Okay, I know this isn’t necessarily the most “timely” review since it’s a product that’s been out for quite awhile, but it’s current for me based on recent personal experience. And I do know there are some frugal golfers like myself out there who are looking for a bargain and have been waiting on the prices for this major product line to come down.
After all, when TaylorMade’s RocketBallz (a.k.a. RBZ) line came out late last year, it was introduced with a lot of hype from the manufacturer. Even though they had a full line of drivers, fairway woods, hybrids and irons with this brand, it was the first time I had ever seen such an emphasis on the 3-wood specifically. A lot of the marketing focused on the 3-wood and how it gave players an average of “17 Yards More” compared to competitors’ fairway woods.
I’ve been playing the past year with a Cleveland Hi-Bore model 3-wood that I picked up used at Roger Dunn at a nice price because it was a somewhat outdated design. I liked the feel, shape and weight of it and have enjoyed having it in my bag, though my eyes were always still open for a 3-wood that might help me get a little more distance, forgiveness and accuracy. So naturally, I took notice when the RBZ 3-wood came out with such fanfare and appeared to be the “magic bullet,” as it were.
I hit some demo models of the RBZ 3-wood on various visits to Golfsmith and Roger Dunn, but you never can really tell the real “feel” or performance of a club from hitting off mats and into netting. It never really felt so amazing that I “had to have it” and the price point was way up there, so I really didn’t give it much consideration. Also, I’m still not a big fan of the white-headed clubs, so that helped me stay away from it.
However, recently the prices have been coming down significantly on the RBZ items (usually meaning the manufacturer has more new models coming out soon). I had also noticed more and more mid- and high-handicappers I know carrying both the RBZ model driver and fairway wood in their bags and saying nothing but positive things. So I decided to take one more look at the RBZ 3-wood, and if I liked that, I may consider getting the driver as well.
A little over a month ago, I went to Golfsmith and found a used one in very nice condition for $129 (they were selling new there for $179). I used it for the first time when I played Journey at Pechanga. Fortunately, they have a great driving range, so I was able to hit it quite a few times before my round. I had mixed results on the range and decent results on the course. I hit a few mediocre shots (not bad, but not any better than my old 3-wood) and one exceptional shot that resulted in a great birdie.

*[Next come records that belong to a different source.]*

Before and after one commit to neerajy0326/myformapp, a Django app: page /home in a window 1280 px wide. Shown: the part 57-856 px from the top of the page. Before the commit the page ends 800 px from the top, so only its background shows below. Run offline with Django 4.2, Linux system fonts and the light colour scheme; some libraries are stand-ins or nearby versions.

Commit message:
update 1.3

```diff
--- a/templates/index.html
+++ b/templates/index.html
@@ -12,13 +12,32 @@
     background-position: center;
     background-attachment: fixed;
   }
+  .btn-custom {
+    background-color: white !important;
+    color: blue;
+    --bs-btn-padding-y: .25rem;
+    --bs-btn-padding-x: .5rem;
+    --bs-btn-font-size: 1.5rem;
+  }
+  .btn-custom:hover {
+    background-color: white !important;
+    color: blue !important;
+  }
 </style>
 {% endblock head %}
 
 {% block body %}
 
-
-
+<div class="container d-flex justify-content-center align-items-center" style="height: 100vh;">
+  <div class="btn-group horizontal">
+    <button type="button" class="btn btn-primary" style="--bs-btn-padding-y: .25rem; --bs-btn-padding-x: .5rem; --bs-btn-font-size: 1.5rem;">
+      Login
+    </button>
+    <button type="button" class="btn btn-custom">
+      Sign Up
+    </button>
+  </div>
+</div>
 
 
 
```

I’ve been playing the RBZ 3-wood since then and, though I’ve hit a few really good shots here and there, I definitely wasn’t getting “17 Yards More.” More like “exactly the same distances.” I found it actually to be less forgiving than my old 3-wood on mis-hit shots from the fairways and rough. And in terms of accuracy, I was getting the same basic ball flight and overall results as my old Cleveland model.
One other drawback was the slot on the bottom of the club, which is supposedly key to the RBZ’s additional distance. However, it tends to grab the turf and I kept finding myself using a tee to scrape dirt and grass out the slot after shots. I think this is an issue TaylorMade ultimately realized. I’ve noticed that their new line of RocketBladez irons (which are the first irons to use a similar slot technology) have a little strip of rubber inset to keep the slots from getting clogged with turf.
The RBZ 3-wood is a fine club and I did fine with it. I know many golfers who swear by the RBZ line and have found it to live up to the hype. But for me personally, there was no significant “improvement” as a result of using it and, in the end, it was not worth paying the extra $129 for a club that didn’t perform much differently than the old one. So last week, I returned it. I put the Cleveland back in my bag and it felt great when I hit it again this weekend.
The experiment was worthwhile and ultimately didn’t cost me much, but it just reinforces the truth that it’s not necessarily the equipment that makes a difference. It’s the player. In my opinion, the technology of the so-called “game improvement” clubs may make a significant difference if you are replacing really old equipment. Otherwise, for us amateurs who play at mid- to high-handicap levels, it’s all about finding clubs that you are comfortable with. Any real significant improvement will come from within. If you really want to improve your game, you’re probably better off spending your hard-earned money on lessons and practice!